Problem to solve:
Repeat the records exactly, minus the pictures.

[Image comparison data]
++++++++++++++++++++
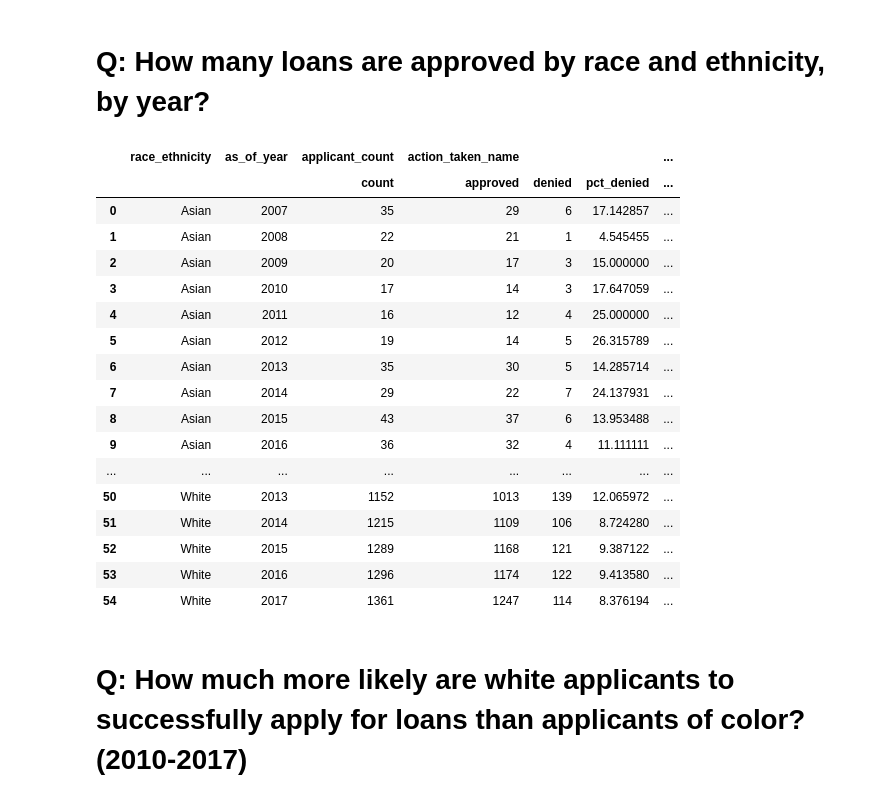
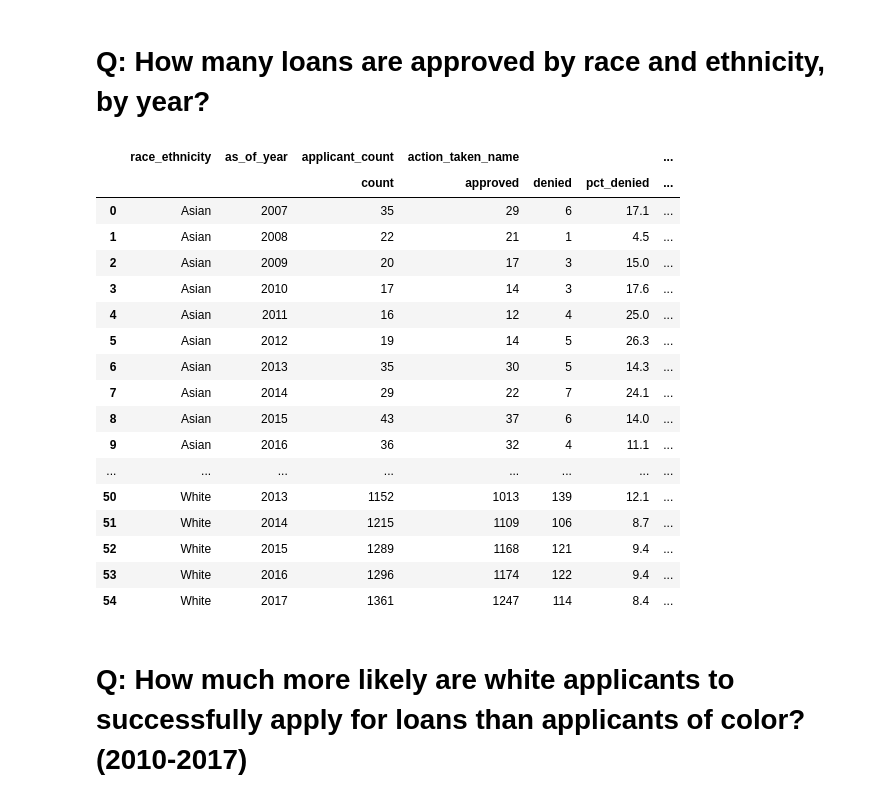
Before and after one commit to thetylerloop/tyler-home-loans, a Jupyter notebook: Home Loans (HMDA) Analysis.ipynb, the cells around one changed output. Drawn from its saved outputs; the diff is of its cells as text; code cells hidden in the pictures.

```diff
--- a/Home Loans (HMDA) Analysis.ipynb
+++ b/Home Loans (HMDA) Analysis.ipynb
@@ -86,50 +66,50 @@ filtered_hmda = filtered_hmda[
 # %%
 def approved(group_column):
     counts = group_column.value_counts()
 
     return counts['Loan originated']
 
 def denied(group_column):
     counts = group_column.value_counts()
 
     return counts['Application denied by financial institution']
 
 def pct_denied(group_column):
     counts = group_column.value_counts()
 
     return counts['Application denied by financial institution'] / sum(counts) * 100
 
 data = filtered_hmda.groupby(['race_ethnicity', 'as_of_year'], as_index=False).agg({
     'state_name': 'count',
     'action_taken_name': [approved, denied, pct_denied],
     'applicant_income_000s': 'mean',
     'loan_amount_000s': 'mean',
 })
 
 data = data.rename(index=str, columns={
     'state_name': 'applicant_count'
 })
 
-data
+data.round(1)
 # %% [output]
 |  | race_ethnicity | as_of_year | applicant_count | action_taken_name |  |  | ... |
 |  |  |  | count | approved | denied | pct_denied | ... |
-| 0 | Asian | 2007 | 35 | 29 | 6 | 17.142857 | ... |
-| 1 | Asian | 2008 | 22 | 21 | 1 | 4.545455 | ... |
-| 2 | Asian | 2009 | 20 | 17 | 3 | 15.000000 | ... |
-| 3 | Asian | 2010 | 17 | 14 | 3 | 17.647059 | ... |
-| 4 | Asian | 2011 | 16 | 12 | 4 | 25.000000 | ... |
-| 5 | Asian | 2012 | 19 | 14 | 5 | 26.315789 | ... |
-| 6 | Asian | 2013 | 35 | 30 | 5 | 14.285714 | ... |
-| 7 | Asian | 2014 | 29 | 22 | 7 | 24.137931 | ... |
-| 8 | Asian | 2015 | 43 | 37 | 6 | 13.953488 | ... |
-| 9 | Asian | 2016 | 36 | 32 | 4 | 11.111111 | ... |
+| 0 | Asian | 2007 | 35 | 29 | 6 | 17.1 | ... |
+| 1 | Asian | 2008 | 22 | 21 | 1 | 4.5 | ... |
+| 2 | Asian | 2009 | 20 | 17 | 3 | 15.0 | ... |
+| 3 | Asian | 2010 | 17 | 14 | 3 | 17.6 | ... |
+| 4 | Asian | 2011 | 16 | 12 | 4 | 25.0 | ... |
+| 5 | Asian | 2012 | 19 | 14 | 5 | 26.3 | ... |
+| 6 | Asian | 2013 | 35 | 30 | 5 | 14.3 | ... |
+| 7 | Asian | 2014 | 29 | 22 | 7 | 24.1 | ... |
+| 8 | Asian | 2015 | 43 | 37 | 6 | 14.0 | ... |
+| 9 | Asian | 2016 | 36 | 32 | 4 | 11.1 | ... |
 | ... | ... | ... | ... | ... | ... | ... | ... |
-| 50 | White | 2013 | 1152 | 1013 | 139 | 12.065972 | ... |
-| 51 | White | 2014 | 1215 | 1109 | 106 | 8.724280 | ... |
-| 52 | White | 2015 | 1289 | 1168 | 121 | 9.387122 | ... |
-| 53 | White | 2016 | 1296 | 1174 | 122 | 9.413580 | ... |
-| 54 | White | 2017 | 1361 | 1247 | 114 | 8.376194 | ... |
+| 50 | White | 2013 | 1152 | 1013 | 139 | 12.1 | ... |
+| 51 | White | 2014 | 1215 | 1109 | 106 | 8.7 | ... |
+| 52 | White | 2015 | 1289 | 1168 | 121 | 9.4 | ... |
+| 53 | White | 2016 | 1296 | 1174 | 122 | 9.4 | ... |
+| 54 | White | 2017 | 1361 | 1247 | 114 | 8.4 | ... |
 # %% [markdown]
 # Q: How much more likely are white applicants to successfully apply for loans than applicants of color? (2010-2017)
 # %%
```
Also changed, not shown: parts of 6 cells of this notebook.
++++++++++++++++++++
Written solution:
Before and after one commit to thetylerloop/tyler-home-loans, a Jupyter notebook: Home Loans (HMDA) Analysis.ipynb, the cells around one changed output. Drawn from its saved outputs; the diff is of its cells as text; code cells hidden in the pictures.

```diff
--- a/Home Loans (HMDA) Analysis.ipynb
+++ b/Home Loans (HMDA) Analysis.ipynb
@@ -86,50 +66,50 @@ filtered_hmda = filtered_hmda[
 # %%
 def approved(group_column):
     counts = group_column.value_counts()
 
     return counts['Loan originated']
 
 def denied(group_column):
     counts = group_column.value_counts()
 
     return counts['Application denied by financial institution']
 
 def pct_denied(group_column):
     counts = group_column.value_counts()
 
     return counts['Application denied by financial institution'] / sum(counts) * 100
 
 data = filtered_hmda.groupby(['race_ethnicity', 'as_of_year'], as_index=False).agg({
     'state_name': 'count',
     'action_taken_name': [approved, denied, pct_denied],
     'applicant_income_000s': 'mean',
     'loan_amount_000s': 'mean',
 })
 
 data = data.rename(index=str, columns={
     'state_name': 'applicant_count'
 })
 
-data
+data.round(1)
 # %% [output]
 |  | race_ethnicity | as_of_year | applicant_count | action_taken_name |  |  | ... |
 |  |  |  | count | approved | denied | pct_denied | ... |
-| 0 | Asian | 2007 | 35 | 29 | 6 | 17.142857 | ... |
-| 1 | Asian | 2008 | 22 | 21 | 1 | 4.545455 | ... |
-| 2 | Asian | 2009 | 20 | 17 | 3 | 15.000000 | ... |
-| 3 | Asian | 2010 | 17 | 14 | 3 | 17.647059 | ... |
-| 4 | Asian | 2011 | 16 | 12 | 4 | 25.000000 | ... |
-| 5 | Asian | 2012 | 19 | 14 | 5 | 26.315789 | ... |
-| 6 | Asian | 2013 | 35 | 30 | 5 | 14.285714 | ... |
-| 7 | Asian | 2014 | 29 | 22 | 7 | 24.137931 | ... |
-| 8 | Asian | 2015 | 43 | 37 | 6 | 13.953488 | ... |
-| 9 | Asian | 2016 | 36 | 32 | 4 | 11.111111 | ... |
+| 0 | Asian | 2007 | 35 | 29 | 6 | 17.1 | ... |
+| 1 | Asian | 2008 | 22 | 21 | 1 | 4.5 | ... |
+| 2 | Asian | 2009 | 20 | 17 | 3 | 15.0 | ... |
+| 3 | Asian | 2010 | 17 | 14 | 3 | 17.6 | ... |
+| 4 | Asian | 2011 | 16 | 12 | 4 | 25.0 | ... |
+| 5 | Asian | 2012 | 19 | 14 | 5 | 26.3 | ... |
+| 6 | Asian | 2013 | 35 | 30 | 5 | 14.3 | ... |
+| 7 | Asian | 2014 | 29 | 22 | 7 | 24.1 | ... |
+| 8 | Asian | 2015 | 43 | 37 | 6 | 14.0 | ... |
+| 9 | Asian | 2016 | 36 | 32 | 4 | 11.1 | ... |
 | ... | ... | ... | ... | ... | ... | ... | ... |
-| 50 | White | 2013 | 1152 | 1013 | 139 | 12.065972 | ... |
-| 51 | White | 2014 | 1215 | 1109 | 106 | 8.724280 | ... |
-| 52 | White | 2015 | 1289 | 1168 | 121 | 9.387122 | ... |
-| 53 | White | 2016 | 1296 | 1174 | 122 | 9.413580 | ... |
-| 54 | White | 2017 | 1361 | 1247 | 114 | 8.376194 | ... |
+| 50 | White | 2013 | 1152 | 1013 | 139 | 12.1 | ... |
+| 51 | White | 2014 | 1215 | 1109 | 106 | 8.7 | ... |
+| 52 | White | 2015 | 1289 | 1168 | 121 | 9.4 | ... |
+| 53 | White | 2016 | 1296 | 1174 | 122 | 9.4 | ... |
+| 54 | White | 2017 | 1361 | 1247 | 114 | 8.4 | ... |
 # %% [markdown]
 # Q: How much more likely are white applicants to successfully apply for loans than applicants of color? (2010-2017)
 # %%
```
Also changed, not shown: parts of 6 cells of this notebook.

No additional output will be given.